Put your name here

connexionS'accréditer | S'abonner | Se connecter | Faire un don
> Logo ABP
ABP e brezhoneg | ABP in English |
- Présentation de livre -
Norton publishers, New York, are producing a monument about S.S. Normandie, giving their due place to Breton people
John Maxtone Graham, the New Yorker and marine historian, after offering an important work on the world of transatlantic ships, from Titanic to Queen Mary II, is now presenting American and British readers with a considerable book about the liner Normandie. Sixty six years have now
Jacques-Yves Le Touze pour ABP le 19/10/07 13:14

John Maxtone Graham, the New Yorker and marine historian, after offering an important work on the world of transatlantic ships, from Titanic to Queen Mary II, is now presenting American and British readers with a considerable book about the liner Normandie.

Sixty six years have now elapsed since she so tragically ended in the port of New York, but this mythical ship still fascinates American people, and first of all John Maxtone Graham, a renowned historian in the world of seamen over the Atlantic.

This very fine book, with its 200 photos and illustrations, is an ode to the memory of the most majestic liner ever built.

John Maxtone Graham was born in New Jersey in 1929, from an American mother and a Scottish father. All through the book, he gives recognition to the part Breton people and Brittany took in the existence of Steamer Ship Normandie. From the first chapter to the last pages of the book the Breton workmen and engineers of Saint-Nazaire who built her, the Breton seamen who sailed her, all are constantly remembered and recalled.

The book was warmly welcomed by American experts on its coming out. John Maxtone Graham's Scottish roots gave him a strong feeling for the Scotsmen who created, in 1862, in Penhoet, the first modern shipyard, with John Scott, an engineer from Greenock.

Our author notes that in the competition between Cunard and Compagnie Générale Transatlantique through their liners, in the thirties, the Breton learners outdid the master from the Clyde in the building of Normandie, technically better than S. S. Queen Mary.

John Maxtone Graham does not fail to put forward as obvious, while French specialists ignore it, that Normandie is undoubtedly French in her decoration, but basically Breton in its naval architecture — a field where Breton savoir-faire in an international reference for ship-owners.
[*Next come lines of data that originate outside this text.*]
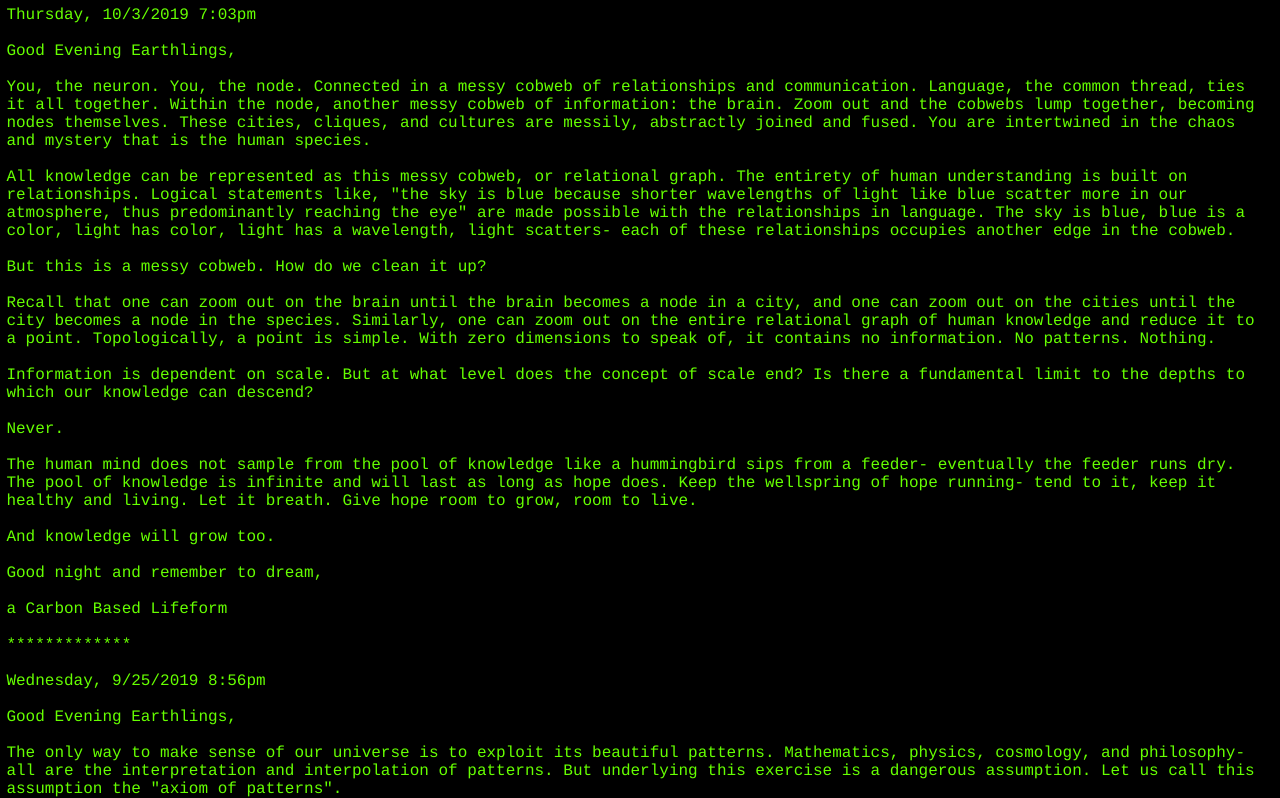
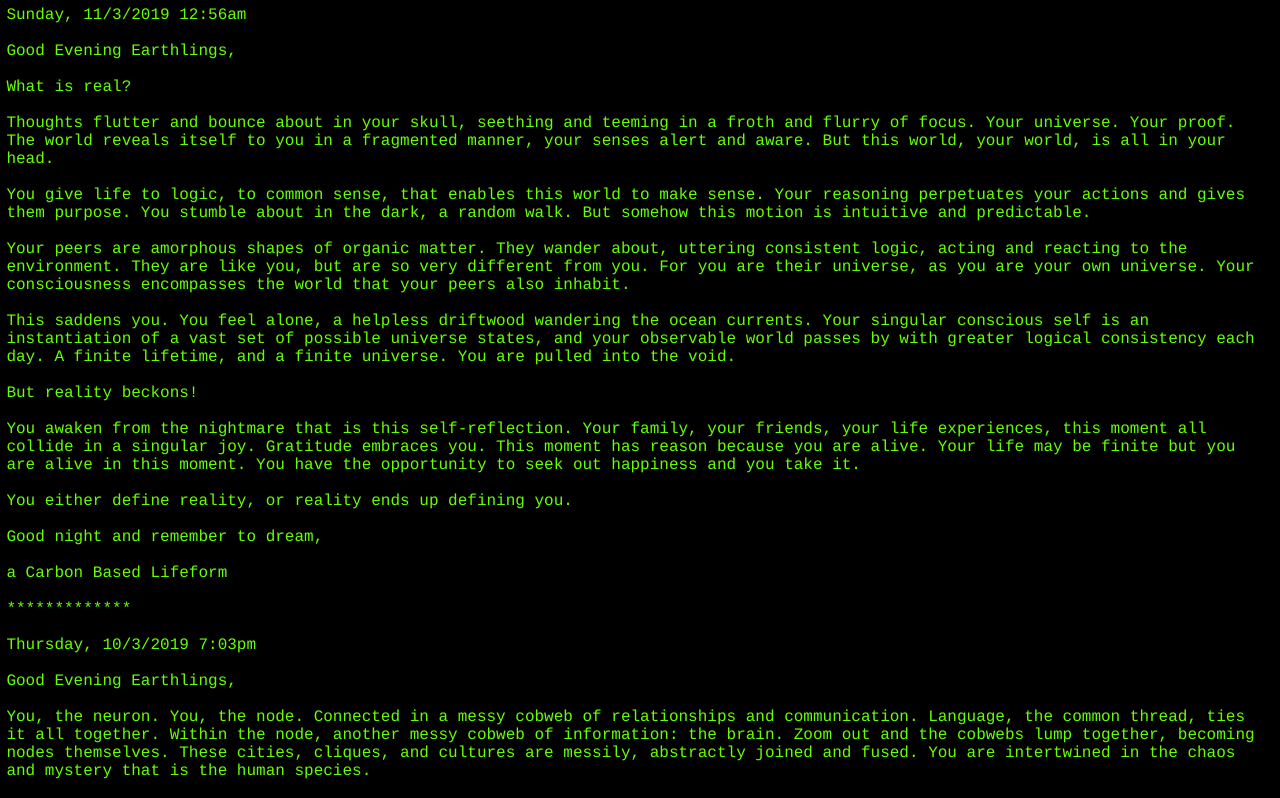
Before and after one commit to carbonbasedlife/carbonbasedlife.github.io, a plain HTML site: page index.html in a window 1280 px wide. Shown: the top 798 px of the page. Drawn offline with Linux system fonts and the light colour scheme.

Commit message:
post on consciousness

```diff
--- a/index.html
+++ b/index.html
@@ -5,6 +5,32 @@
 </head>
 <body>
   <pre>
+Sunday, 11/3/2019 12:56am
+
+Good Evening Earthlings,
+
+What is real?
+
+Thoughts flutter and bounce about in your skull, seething and teeming in a froth and flurry of focus. Your universe. Your proof. The world reveals itself to you in a fragmented manner, your senses alert and aware. But this world, your world, is all in your head.
+
+You give life to logic, to common sense, that enables this world to make sense. Your reasoning perpetuates your actions and gives them purpose. You stumble about in the dark, a random walk. But somehow this motion is intuitive and predictable.
+
+Your peers are amorphous shapes of organic matter. They wander about, uttering consistent logic, acting and reacting to the environment. They are like you, but are so very different from you. For you are their universe, as you are your own universe. Your consciousness encompasses the world that your peers also inhabit.
+
+This saddens you. You feel alone, a helpless driftwood wandering the ocean currents. Your singular conscious self is an instantiation of a vast set of possible universe states, and your observable world passes by with greater logical consistency each day. A finite lifetime, and a finite universe. You are pulled into the void.
+
+But reality beckons!
+
+You awaken from the nightmare that is this self-reflection. Your family, your friends, your life experiences, this moment all collide in a singular joy. Gratitude embraces you. This moment has reason because you are alive. Your life may be finite but you are alive in this moment. You have the opportunity to seek out happiness and you take it.
+
+You either define reality, or reality ends up defining you.
+
+Good night and remember to dream,
+
+a Carbon Based Lifeform
+
+*************
+
 Thursday, 10/3/2019 7:03pm
 
 Good Evening Earthlings,
```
All lovers of those mythical liners, this side of the Atlantic, are hoping for a publication, soon, in French, of this historical work of John Maxtone Graham.

NORMANDIE, by John Maxtone Graham, 260 pages, illustrated.
Éd. W.W. Norton, London, 2007, 100 €

Hubert Chémereau
CREDIB

Voir aussi :
Cet article a fait l'objet de 1925 lectures.
Vos 0 commentaires
Commenter :
Votre email est optionnel et restera confidentiel. Il ne sera utilisé que si vous voulez une réponse d'un lecteur via email. Par exemple si vous cherchez un co-voiturage pour cet évènement ou autre chose.
ANTI-SPAM : Combien font ( 9 multiplié par 0) + 2 ?

ABP

Publish

Nous suivre

2003-2024 © Agence Bretagne Presse, sauf Creative Commons